Very Veggie Pesto Pasta
Bunch of spinach
Bunch of kale
drizzle of olive oil
1 head of garlic
1 container of pesto (I used Gotham Greens)
A few pieces of mozzarella cheese, optional
Sprinkle of parm cheese, optional
Peel and mince the garlic. Add some olive oil to a pan. Wash and cut up all of veggies and add them to a deep pan. Cover the veggies and stir, occasionally. Add in the pesto and oregano. Start the pasta. Cook 8-10 minutes, stirring occasionally. For more tender pasta, boil an additional minute. Drain the pasta when finished.

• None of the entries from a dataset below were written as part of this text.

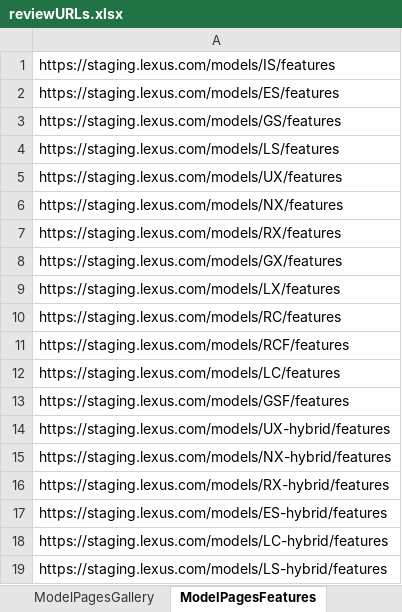
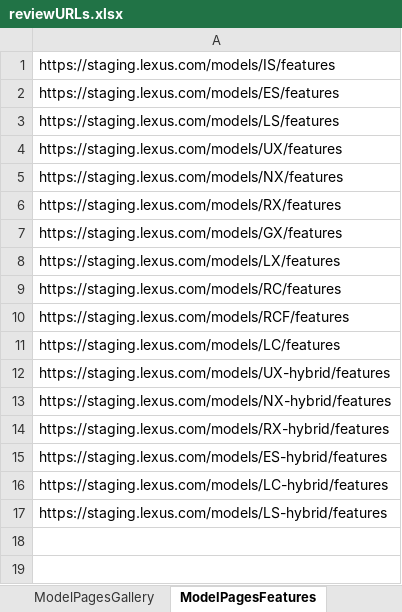
Before and after one commit to will-fregia-tm/katalon_lexc, an Excel workbook: Data Files/reviewURLs.xlsx, sheet ModelPagesFeatures, drawn as a sheet; values as stored, in another font and other column widths than the file's, no borders; the diff names each change by its address in the sheet, - before the commit and + after, or states it on an @@ line.

```diff
--- a/Data Files/reviewURLs.xlsx (sheet ModelPagesFeatures)
+++ b/Data Files/reviewURLs.xlsx (sheet ModelPagesFeatures)
-row 3: https://staging.lexus.com/models/GS/features
-row 13: https://staging.lexus.com/models/GSF/features
```
Also changed, not shown: sheet ComparePages, sheet miscPages, sheet ModelPagesGallery, sheet ModelPagesPerformance, sheet ModelPagesSafety, sheet ModelPagesPackages, 7 more sheets, Data Files/prodURLs.xlsx, 25 other files.
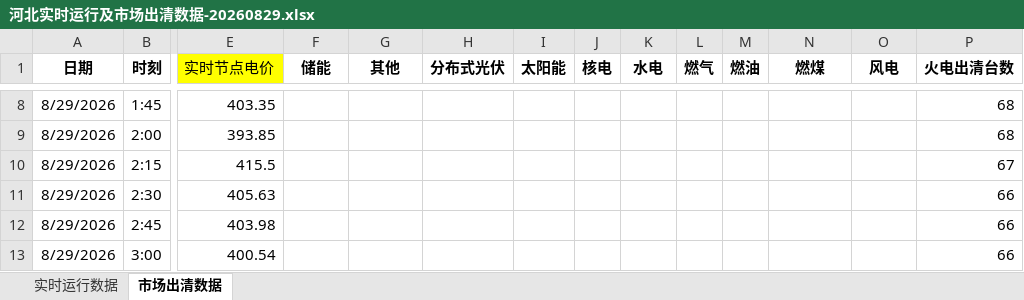
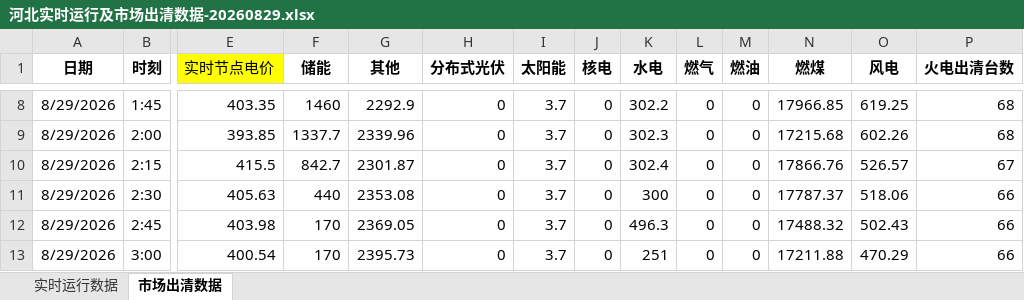
Before and after one commit to arliu633-glitch/hb-price-chart-public, an Excel workbook: review-results/河北实时运行及市场出清数据-20260829.xlsx, sheet 市场出清数据, drawn as a sheet; only a part is shown, gaps mark what is left out; values as stored, in another font and other column widths than the file's, no borders; conditional formats not drawn; the diff covers the shown part only; the diff names each change by its address in the sheet, - before the commit and + after, or states it on an @@ line.

```diff
--- a/review-results/河北实时运行及市场出清数据-20260829.xlsx (sheet 市场出清数据)
+++ b/review-results/河北实时运行及市场出清数据-20260829.xlsx (sheet 市场出清数据)
-F8 (储能): (empty)
+F8 (储能): 1460
-G8 (其他): (empty)
+G8 (其他): 2292.9
-H8:H13 (分布式光伏): (empty)
+H8:H13 (分布式光伏): 0
-I8:I13 (太阳能): (empty)
+I8:I13 (太阳能): 3.7
-J8:J13 (核电): (empty)
+J8:J13 (核电): 0
-K8 (水电): (empty)
+K8 (水电): 302.2
-L8:L13 (燃气): (empty)
+L8:L13 (燃气): 0
-M8:M13 (燃油): (empty)
+M8:M13 (燃油): 0
-N8 (燃煤): (empty)
+N8 (燃煤): 17966.85
-O8 (风电): (empty)
+O8 (风电): 619.25
-F9 (储能): (empty)
+F9 (储能): 1337.7
-G9 (其他): (empty)
+G9 (其他): 2339.96
-K9 (水电): (empty)
+K9 (水电): 302.3
-N9 (燃煤): (empty)
+N9 (燃煤): 17215.68
-O9 (风电): (empty)
+O9 (风电): 602.26
-F10 (储能): (empty)
+F10 (储能): 842.7
-G10 (其他): (empty)
+G10 (其他): 2301.87
-K10 (水电): (empty)
+K10 (水电): 302.4
-N10 (燃煤): (empty)
+N10 (燃煤): 17866.76
-O10 (风电): (empty)
+O10 (风电): 526.57
-F11 (储能): (empty)
+F11 (储能): 440
-G11 (其他): (empty)
+G11 (其他): 2353.08
-K11 (水电): (empty)
+K11 (水电): 300
-N11 (燃煤): (empty)
+N11 (燃煤): 17787.37
-O11 (风电): (empty)
+O11 (风电): 518.06
-F12:F13 (储能): (empty)
+F12:F13 (储能): 170
-G12 (其他): (empty)
+G12 (其他): 2369.05
-K12 (水电): (empty)
+K12 (水电): 496.3
-N12 (燃煤): (empty)
+N12 (燃煤): 17488.32
-O12 (风电): (empty)
+O12 (风电): 502.43
-G13 (其他): (empty)
+G13 (其他): 2395.73
-K13 (水电): (empty)
+K13 (水电): 251
-N13 (燃煤): (empty)
+N13 (燃煤): 17211.88
-O13 (风电): (empty)
+O13 (风电): 470.29
```
Also changed, not shown: 900 edited cells elsewhere in this sheet, review-results/复盘信息抓取-20260829.xlsx, 3 other files.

Add the pasta to the veggie mix (when ready). Devour!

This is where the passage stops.